In addition to the TAISCH questions, we asked patients (1) an overall satisfaction question, I would recommend Dr. X to my loved ones should he or she need hospitalization in the future (response options: strongly disagree, disagree, neutral, agree, strongly agree), (2) their pain level using the Wong‐Baker pain scale,[15] and (3) the Jefferson Scale of Patient's Perceptions of Physician Empathy (JSPPPE).[16, 17] Associations between TAISCH and these variables (as well as PG data) would be examined to ascertain relations to other variables validity evidence.[5] Specifically, we sought to ascertain discriminant and convergent validity where the TAISCH is associated positively with constructs where we expect positive associations (convergent) and negatively with those we expect negative associations (discriminant).[18] The Wong‐Baker pain scale is a recommended pain‐assessment tool by the Joint Commission on Accreditation of Healthcare Organizations, and is widely used in hospitals and various healthcare settings.[19] The scale has a range from 0 to 10 (0 for no pain and 10 indicating the worst pain). The hypothesis was that the patients' pain levels would adversely affect their perception of the physician's performance (discriminant validity). JSPPPE is a 5‐item validated scale developed to measure patients' perceptions of their physicians' empathic engagement. It has significant correlations with the American Board of Internal Medicine's patient rating surveys, and it is used in standardized patient examinations for medical students.[20] The hypothesis was that patient perception about the quality of physician care would correlate positively with their assessment of the physician's empathy (convergent validity).

Although all of the hospitalist providers in the division consented to participate in this study, only hospitalist providers for whom at least 4 patient surveys were collected were included in the analysis. The study was approved by our institutional review board.

Data Analysis

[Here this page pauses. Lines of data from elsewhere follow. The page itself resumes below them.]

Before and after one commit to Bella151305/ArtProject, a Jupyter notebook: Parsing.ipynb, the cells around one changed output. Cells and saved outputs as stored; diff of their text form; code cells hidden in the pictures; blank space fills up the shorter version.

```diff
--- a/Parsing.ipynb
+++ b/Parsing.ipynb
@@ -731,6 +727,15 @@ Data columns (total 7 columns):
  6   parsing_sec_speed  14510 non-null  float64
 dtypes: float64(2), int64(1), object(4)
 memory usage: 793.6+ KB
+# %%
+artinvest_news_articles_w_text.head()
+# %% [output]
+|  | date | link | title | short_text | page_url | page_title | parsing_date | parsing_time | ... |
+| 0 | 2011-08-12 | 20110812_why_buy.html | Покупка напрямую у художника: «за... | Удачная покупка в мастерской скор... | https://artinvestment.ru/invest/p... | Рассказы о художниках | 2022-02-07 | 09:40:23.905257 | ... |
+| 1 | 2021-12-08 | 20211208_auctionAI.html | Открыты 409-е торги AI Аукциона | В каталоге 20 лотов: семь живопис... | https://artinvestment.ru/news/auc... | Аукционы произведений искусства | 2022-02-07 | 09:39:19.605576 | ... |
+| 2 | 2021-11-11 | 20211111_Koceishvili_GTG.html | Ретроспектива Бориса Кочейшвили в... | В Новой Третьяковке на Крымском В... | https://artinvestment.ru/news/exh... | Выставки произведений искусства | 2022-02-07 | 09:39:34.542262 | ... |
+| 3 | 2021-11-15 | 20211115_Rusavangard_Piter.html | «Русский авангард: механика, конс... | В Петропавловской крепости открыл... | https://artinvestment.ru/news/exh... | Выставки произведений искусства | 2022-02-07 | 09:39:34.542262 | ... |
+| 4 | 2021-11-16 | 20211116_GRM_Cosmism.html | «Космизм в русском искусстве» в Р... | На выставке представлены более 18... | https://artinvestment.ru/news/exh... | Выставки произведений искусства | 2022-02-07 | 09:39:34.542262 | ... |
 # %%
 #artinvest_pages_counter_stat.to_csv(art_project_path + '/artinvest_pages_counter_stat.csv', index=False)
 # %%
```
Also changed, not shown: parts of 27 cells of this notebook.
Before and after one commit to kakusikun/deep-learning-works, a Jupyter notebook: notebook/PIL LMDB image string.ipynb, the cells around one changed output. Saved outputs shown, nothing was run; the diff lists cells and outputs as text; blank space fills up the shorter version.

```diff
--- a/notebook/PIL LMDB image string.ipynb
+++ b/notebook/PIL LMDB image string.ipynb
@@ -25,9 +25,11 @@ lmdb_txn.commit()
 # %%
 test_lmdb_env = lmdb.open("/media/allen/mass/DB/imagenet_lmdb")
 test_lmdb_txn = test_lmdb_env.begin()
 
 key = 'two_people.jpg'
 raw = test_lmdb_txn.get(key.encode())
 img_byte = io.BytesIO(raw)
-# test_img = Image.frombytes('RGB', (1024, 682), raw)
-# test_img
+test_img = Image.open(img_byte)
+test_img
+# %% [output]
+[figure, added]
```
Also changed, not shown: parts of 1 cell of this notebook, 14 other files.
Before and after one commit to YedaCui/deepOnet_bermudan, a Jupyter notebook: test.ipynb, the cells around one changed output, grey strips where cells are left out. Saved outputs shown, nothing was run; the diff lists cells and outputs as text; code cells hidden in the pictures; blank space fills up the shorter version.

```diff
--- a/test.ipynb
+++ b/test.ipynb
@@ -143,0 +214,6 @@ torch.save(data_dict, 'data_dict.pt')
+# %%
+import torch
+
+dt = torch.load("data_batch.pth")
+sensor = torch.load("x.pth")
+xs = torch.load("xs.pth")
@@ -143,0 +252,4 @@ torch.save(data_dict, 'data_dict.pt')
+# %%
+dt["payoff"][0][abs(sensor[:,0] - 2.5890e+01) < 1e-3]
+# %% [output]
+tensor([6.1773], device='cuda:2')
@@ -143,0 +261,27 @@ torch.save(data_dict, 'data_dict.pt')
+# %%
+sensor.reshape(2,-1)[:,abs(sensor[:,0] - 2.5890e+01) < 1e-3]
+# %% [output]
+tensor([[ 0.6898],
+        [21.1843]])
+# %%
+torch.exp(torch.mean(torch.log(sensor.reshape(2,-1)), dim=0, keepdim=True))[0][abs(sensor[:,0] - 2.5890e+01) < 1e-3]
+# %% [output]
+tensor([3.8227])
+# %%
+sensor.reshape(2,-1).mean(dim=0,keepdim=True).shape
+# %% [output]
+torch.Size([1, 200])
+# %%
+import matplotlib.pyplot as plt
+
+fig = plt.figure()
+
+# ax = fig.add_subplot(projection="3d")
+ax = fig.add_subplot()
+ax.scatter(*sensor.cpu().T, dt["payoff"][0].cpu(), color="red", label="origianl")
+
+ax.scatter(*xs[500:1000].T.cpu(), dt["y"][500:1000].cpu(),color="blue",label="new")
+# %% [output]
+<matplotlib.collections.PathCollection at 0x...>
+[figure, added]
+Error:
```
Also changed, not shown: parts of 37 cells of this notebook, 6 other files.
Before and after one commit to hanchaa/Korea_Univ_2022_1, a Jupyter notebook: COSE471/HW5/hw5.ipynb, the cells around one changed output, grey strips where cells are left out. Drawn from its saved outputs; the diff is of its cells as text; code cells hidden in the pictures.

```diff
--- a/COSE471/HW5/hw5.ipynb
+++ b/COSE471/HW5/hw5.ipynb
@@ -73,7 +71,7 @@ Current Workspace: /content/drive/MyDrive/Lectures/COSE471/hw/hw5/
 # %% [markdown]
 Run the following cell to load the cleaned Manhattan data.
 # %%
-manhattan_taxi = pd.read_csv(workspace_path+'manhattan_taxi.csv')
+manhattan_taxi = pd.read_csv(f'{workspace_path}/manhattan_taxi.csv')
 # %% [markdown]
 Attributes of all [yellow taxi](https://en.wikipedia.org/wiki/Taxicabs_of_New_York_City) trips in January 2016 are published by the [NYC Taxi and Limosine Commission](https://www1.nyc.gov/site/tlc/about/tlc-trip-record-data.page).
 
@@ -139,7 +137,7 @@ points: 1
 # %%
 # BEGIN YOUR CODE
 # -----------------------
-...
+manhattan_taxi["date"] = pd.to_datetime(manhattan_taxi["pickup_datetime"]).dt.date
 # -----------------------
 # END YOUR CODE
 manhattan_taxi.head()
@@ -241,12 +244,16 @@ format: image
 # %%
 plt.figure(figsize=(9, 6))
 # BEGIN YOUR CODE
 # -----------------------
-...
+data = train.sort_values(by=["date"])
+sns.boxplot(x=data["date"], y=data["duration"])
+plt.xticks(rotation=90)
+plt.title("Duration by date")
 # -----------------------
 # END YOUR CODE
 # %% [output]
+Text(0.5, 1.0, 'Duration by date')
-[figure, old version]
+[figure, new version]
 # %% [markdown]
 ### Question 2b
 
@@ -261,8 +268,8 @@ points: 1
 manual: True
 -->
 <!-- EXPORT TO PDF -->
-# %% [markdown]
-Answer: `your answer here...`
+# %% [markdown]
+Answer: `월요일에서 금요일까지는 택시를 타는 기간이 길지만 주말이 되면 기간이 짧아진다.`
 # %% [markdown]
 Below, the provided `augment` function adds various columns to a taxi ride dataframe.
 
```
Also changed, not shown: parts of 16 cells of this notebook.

All data were analyzed using Stata 11 (StataCorp, College Station, TX). Data were analyzed to determine the potential for a single comprehensive assessment of physician performance with confirmatory factor analysis (CFA) using maximum likelihood extraction. Additional factor analyses examined the potential for a multiple factor solution using exploratory factor analysis (EFA) with principle component factor analysis and varimax rotation. Examination of scree plots, factor loadings for individual items greater than 0.40, eigenvalues greater than 1.0, and substantive meaning of the factors were all taken into consideration when determining the number of factors to retain from factor analytic models.[21] Cronbach's s were calculated for each factor to assess reliability. These data provided internal structure validity evidence (demonstrated by acceptable reliability and factor structure) to TAISCH.[5]

After arriving at the final TAISCH scale, composite TAISCH scores were computed. Associations between composite TAISCH scores with the Wong‐Baker pain scale, the JSPPPE, and the overall satisfaction question were assessed using linear regression with the svy command in Stata to account for the nested design of having each patient report on a single hospitalist provider. Correlation between composite TAISCH score and PG physician care scores (comprised of 5 questions: time physician spent with you, physician concern with questions/worries, physician kept you informed, friendliness/courtesy of physician, and skill of physician) were assessed at the provider level when both data were available.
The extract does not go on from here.